■ THE TASK ■
Could you restate the entries word for word, without the images?

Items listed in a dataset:
§ §

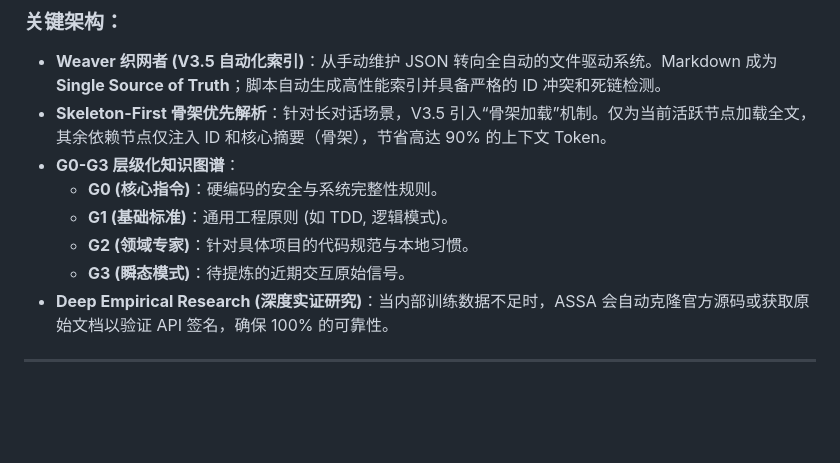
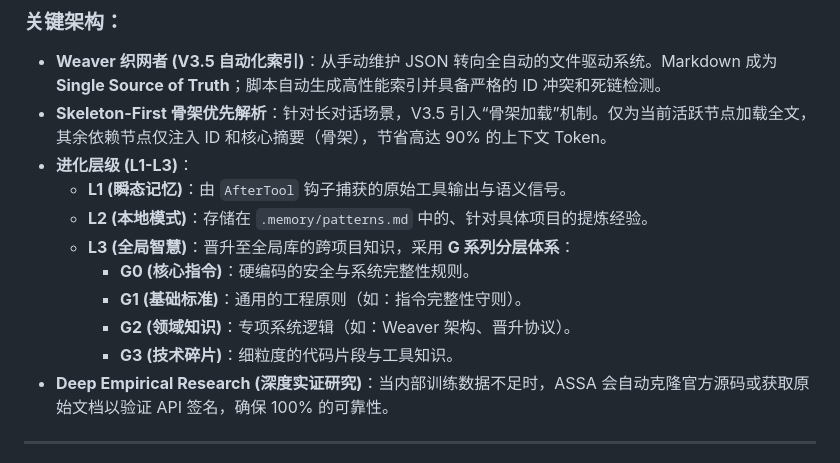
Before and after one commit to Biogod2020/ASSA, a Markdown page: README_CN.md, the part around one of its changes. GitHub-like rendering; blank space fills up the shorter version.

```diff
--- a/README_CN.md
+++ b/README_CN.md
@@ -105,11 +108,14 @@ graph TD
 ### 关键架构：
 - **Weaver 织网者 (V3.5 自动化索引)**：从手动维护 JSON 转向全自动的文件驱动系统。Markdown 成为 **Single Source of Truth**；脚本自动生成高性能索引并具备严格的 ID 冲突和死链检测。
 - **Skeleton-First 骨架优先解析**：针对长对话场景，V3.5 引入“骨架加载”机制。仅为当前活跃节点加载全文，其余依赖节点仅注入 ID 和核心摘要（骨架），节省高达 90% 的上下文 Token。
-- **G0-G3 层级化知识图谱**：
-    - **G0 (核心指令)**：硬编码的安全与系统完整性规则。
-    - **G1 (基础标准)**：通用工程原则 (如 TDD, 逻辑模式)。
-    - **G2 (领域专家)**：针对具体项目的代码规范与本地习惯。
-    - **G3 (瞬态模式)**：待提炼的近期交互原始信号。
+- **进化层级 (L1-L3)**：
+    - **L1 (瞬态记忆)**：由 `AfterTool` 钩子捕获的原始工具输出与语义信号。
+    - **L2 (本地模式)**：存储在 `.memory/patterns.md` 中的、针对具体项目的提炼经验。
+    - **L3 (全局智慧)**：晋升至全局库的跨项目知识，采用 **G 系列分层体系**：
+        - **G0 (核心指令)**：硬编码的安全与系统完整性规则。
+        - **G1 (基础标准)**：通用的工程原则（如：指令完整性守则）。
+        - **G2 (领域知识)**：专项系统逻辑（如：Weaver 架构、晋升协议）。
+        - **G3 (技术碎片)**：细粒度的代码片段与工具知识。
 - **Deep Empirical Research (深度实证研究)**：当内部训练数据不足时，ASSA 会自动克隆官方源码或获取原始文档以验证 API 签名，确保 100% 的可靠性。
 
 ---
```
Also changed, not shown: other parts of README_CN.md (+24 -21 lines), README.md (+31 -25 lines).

§ §

■ EXERCISE SOLUTION ■
Before and after one commit to Biogod2020/ASSA, a Markdown page: README_CN.md, the part around one of its changes. GitHub-like rendering; blank space fills up the shorter version.

```diff
--- a/README_CN.md
+++ b/README_CN.md
@@ -105,11 +108,14 @@ graph TD
 ### 关键架构：
 - **Weaver 织网者 (V3.5 自动化索引)**：从手动维护 JSON 转向全自动的文件驱动系统。Markdown 成为 **Single Source of Truth**；脚本自动生成高性能索引并具备严格的 ID 冲突和死链检测。
 - **Skeleton-First 骨架优先解析**：针对长对话场景，V3.5 引入“骨架加载”机制。仅为当前活跃节点加载全文，其余依赖节点仅注入 ID 和核心摘要（骨架），节省高达 90% 的上下文 Token。
-- **G0-G3 层级化知识图谱**：
-    - **G0 (核心指令)**：硬编码的安全与系统完整性规则。
-    - **G1 (基础标准)**：通用工程原则 (如 TDD, 逻辑模式)。
-    - **G2 (领域专家)**：针对具体项目的代码规范与本地习惯。
-    - **G3 (瞬态模式)**：待提炼的近期交互原始信号。
+- **进化层级 (L1-L3)**：
+    - **L1 (瞬态记忆)**：由 `AfterTool` 钩子捕获的原始工具输出与语义信号。
+    - **L2 (本地模式)**：存储在 `.memory/patterns.md` 中的、针对具体项目的提炼经验。
+    - **L3 (全局智慧)**：晋升至全局库的跨项目知识，采用 **G 系列分层体系**：
+        - **G0 (核心指令)**：硬编码的安全与系统完整性规则。
+        - **G1 (基础标准)**：通用的工程原则（如：指令完整性守则）。
+        - **G2 (领域知识)**：专项系统逻辑（如：Weaver 架构、晋升协议）。
+        - **G3 (技术碎片)**：细粒度的代码片段与工具知识。
 - **Deep Empirical Research (深度实证研究)**：当内部训练数据不足时，ASSA 会自动克隆官方源码或获取原始文档以验证 API 签名，确保 100% 的可靠性。
 
 ---
```
Also changed, not shown: other parts of README_CN.md (+24 -21 lines), README.md (+31 -25 lines).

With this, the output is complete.